Sutter Health ended its third quarter with a $37 million operating loss (-0.1% operating margin) and a $98 million net loss, though those totals don’t include millions of potential revenue the organization is waiting for the government to approve.
The Sacramento-based nonprofit system reported $3.8 billion in total operating revenues for the period ended Sept. 30, which was down 4.6% from the third quarter of 2022’s nearly $3.99 billion. Operating expenses increased 2.5% year over year from the third quarter of 2022’s $3.74 billion to $3.84 billion.
Across the nine months of 2023, Sutter’s $11.43 billion in total operating revenues and $11.35 billion total operating expenses represent year-over-year increases of 3.6% and 5.6%, respectively. These place the organization at an $80 million year-to-date operating income (0.7% operating margin), which is down from the prior year’s $288 million (2.6% operating margin).
Though Sutter’s operations are a fair berth behind 2022, a key piece missing in this year’s tally is pending revenue and expenses related to the 2023-24 hospital fee program enacted in California to fund Medi-Cal coverage expansions.
During the first nine months of 2022, respective revenue and expenses from the program were $385 million and $249 million, bringing Sutter $136 million in operating income through the program.
Sutter has submitted related revenue and expenses to the Centers for Medicare & Medicaid Services and is awaiting approval, meaning that neither met the criteria to be included in this week’s filing.
On the other hand, $128 million received from the Federal Emergency Management Agency to reimburse COVID-19 pandemic costs were included in the year-to-date revenue tally, according to the filing.

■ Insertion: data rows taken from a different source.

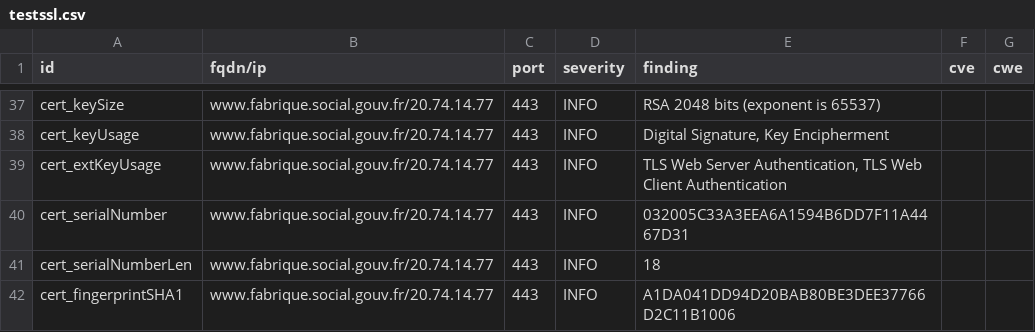
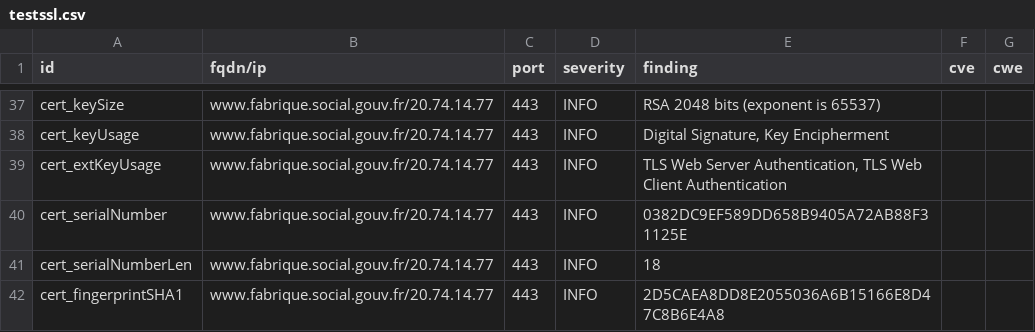
Before and after one commit to LucPIERREDITMERY/dashlordTest, a CSV file: results/aHR0cHM6Ly93d3cuZmFicmlxdWUuc29jaWFsLmdvdXYuZnI=/testssl.csv, drawn as a sheet; only a part is shown, gaps mark what is left out; the diff covers the shown part only.

```diff
--- a/results/aHR0cHM6Ly93d3cuZmFicmlxdWUuc29jaWFsLmdvdXYuZnI=/testssl.csv
+++ b/results/aHR0cHM6Ly93d3cuZmFicmlxdWUuc29jaWFsLmdvdXYuZnI=/testssl.csv
@@ -39,4 +39,4 @@
 "cert_extKeyUsage","www.fabrique.social.gouv.fr/20.74.14.77","443","INFO","TLS Web Server Authentication, TLS Web Client Authentication","",""
-"cert_serialNumber","www.fabrique.social.gouv.fr/20.74.14.77","443","INFO","032005C33A3EEA6A1594B6DD7F11A4467D31","",""
+"cert_serialNumber","www.fabrique.social.gouv.fr/20.74.14.77","443","INFO","0382DC9EF589DD658B9405A72AB88F31125E","",""
 "cert_serialNumberLen","www.fabrique.social.gouv.fr/20.74.14.77","443","INFO","18","",""
-"cert_fingerprintSHA1","www.fabrique.social.gouv.fr/20.74.14.77","443","INFO","A1DA041DD94D20BAB80BE3DEE37766D2C11B1006","",""
+"cert_fingerprintSHA1","www.fabrique.social.gouv.fr/20.74.14.77","443","INFO","2D5CAEA8DD8E2055036A6B15166E8D47C8B6E4A8","",""
```
Also changed, not shown: 1 removed row and 7 edited cells elsewhere in this file, 15 other files.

In management’s commentary on the nine-month results, Sutter attributed a 4% gain in patient service revenues to higher patient volumes. A 5.6% rise in year-to-date operating expenses came from a combination of labor force expansions and merit increases, increased volumes and supply pricing pressures.
Adding these numbers to 2023’s more stable investment market leaves Sutter’s nine-month net income at $365 million. This is a major turnaround from the $538 million net loss of the same time last year, which management noted was “due to an increase in change in net unrealized gains and losses on investments of $996 [million] and a prior year loss on deconsolidation of affiliate [Samuel Merritt University] of $208 [million]” during that year.

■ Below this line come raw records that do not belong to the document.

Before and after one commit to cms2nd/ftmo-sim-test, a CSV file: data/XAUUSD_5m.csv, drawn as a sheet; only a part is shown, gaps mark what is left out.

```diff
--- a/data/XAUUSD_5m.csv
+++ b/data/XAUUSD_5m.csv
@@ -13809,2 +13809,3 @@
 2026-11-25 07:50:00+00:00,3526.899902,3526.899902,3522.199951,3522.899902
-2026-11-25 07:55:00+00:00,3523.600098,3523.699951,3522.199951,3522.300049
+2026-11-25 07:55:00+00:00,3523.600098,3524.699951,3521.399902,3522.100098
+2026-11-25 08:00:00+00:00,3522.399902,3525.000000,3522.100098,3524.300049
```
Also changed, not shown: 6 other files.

As of Sept. 30, Sutter’s nine-month gross patient revenue payer mix broke down to 43.7% Medicare, 18.9% Medi-Cal, 34.7% commercial and 2.7% other. Outpatient revenues comprised 45% of its nine-month total revenues.
The 22-hospital nonprofit employs about 54,000 people, 35,000 full-time, and lists 4,098 licensed beds. Across the entirety of 2022, it reported $278 million in operating income but a $249 million net loss.
Sutter’s reports of higher volumes are in line with recent weeks’ quarterly disclosures from large for-profit health systems such as HCA Healthcare and Tenet Healthcare. Kaiser Permanente, another California nonprofit, shared news a few days ago of a $239 million third-quarter gain.